All I know is that my experience with a sober coach (Belle) and the community around this online resource provided me the path I needed to sobriety, one that I did not find at AA. I found that Belle’s approach was based in not only a reality built on first hand experience but insight filtered through her clarity, humor and compassion. I am almost 4 years sober and am ever grateful for having my life back and all the possibilities that being sober opens up.
So, thank you Belle and thank you fellow travelers on the sober journey.
Regarding this interview, in the face of a very skeptical interviewer, I thought that you (Belle) spoke with clarity and insight as you always do. Well done…(glitter and parade in your honor!). And thanks to Bemmy Girl and Sarah for sharing so openly (glitter and parade in your honor!).
AA is all about peer advisors. Sober sponsors are just people further along the program who have racked up some tips and experiences and are willing to share them. What I found here is the same idea but without The Book or the religious aspects that I found impossible to devote myself to. How could I go there if I was ‘faking’ my assimilation?
Brilliant, Belle, and well done Sarah and Bemmy Girl, you’re all 3 brave ones! All three of you presented yourselves articulately, and authentically and you’ll never know the people you reached by sharing your stories and offering your help. Bravo! It’s ok if Emma doesn’t “get it,” that’s not who you were speaking to anyway….you were reaching out to those like us who need help and are offering a lifeline! I know its been life-saving for me! What’s better than that! Love to all!
It is an interesting one about the ethics.
Belle I’m a presuming that you aren’t a member of any professional body – as there probably isn’t one about anyway to cover sober coaches.
For me I’ve chosen to train professionally as a counsellor and join a professional body – therefore I have not a code of ethics I should follow. So someone presenting about drinking/drug use to me I need to carefully think through the issues of them stopping without medical help. Do I refer them to a specialist about that or not? I’d be wary of not if I had to sit in a professional review tribunal. But currently I wouldn’t market myself as a sober coach I’d market myself as just a counsellor or psychotherapist even if I did put in a specialism of addictions.

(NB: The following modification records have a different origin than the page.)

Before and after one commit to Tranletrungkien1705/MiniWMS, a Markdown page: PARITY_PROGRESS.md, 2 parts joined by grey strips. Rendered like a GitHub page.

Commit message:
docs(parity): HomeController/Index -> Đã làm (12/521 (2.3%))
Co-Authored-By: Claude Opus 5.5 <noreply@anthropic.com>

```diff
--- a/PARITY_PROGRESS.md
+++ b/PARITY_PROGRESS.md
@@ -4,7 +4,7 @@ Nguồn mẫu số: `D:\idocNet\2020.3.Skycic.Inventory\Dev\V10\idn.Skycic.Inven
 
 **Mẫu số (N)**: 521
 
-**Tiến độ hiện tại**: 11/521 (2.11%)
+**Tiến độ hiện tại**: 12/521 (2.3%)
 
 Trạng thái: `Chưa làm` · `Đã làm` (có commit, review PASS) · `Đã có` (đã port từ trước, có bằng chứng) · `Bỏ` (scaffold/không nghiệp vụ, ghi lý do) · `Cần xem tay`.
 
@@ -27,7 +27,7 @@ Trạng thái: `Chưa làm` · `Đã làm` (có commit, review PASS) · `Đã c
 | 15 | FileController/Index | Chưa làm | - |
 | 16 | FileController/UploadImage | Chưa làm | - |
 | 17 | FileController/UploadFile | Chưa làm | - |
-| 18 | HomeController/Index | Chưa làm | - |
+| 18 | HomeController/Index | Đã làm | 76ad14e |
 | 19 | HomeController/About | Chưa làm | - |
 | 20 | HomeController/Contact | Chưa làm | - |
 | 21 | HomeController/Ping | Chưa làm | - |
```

from Retiring Party Girl: In AA, normal non-licensed people sponsor other people and act as their sober coach. I see you doing the same thing. The difference between you and people in AA vs: (most) professionals, is that you and the sponsor have walked in their shoes before. You can empathize instead of sympathize. Someone that has walked my path before, and is ahead of me on that path and closer to the light and understands the journey is more important (IMO) than a “professional” who has studied my issues through research and books. Just like in AA. you are never demanding that we do certain things or even requiring payment. You are only acting as a guide, offering suggestions and listening. You are offering support. How could that type of support ever be unethical? Unethical would be sending me free drinks tickets in the mail. ?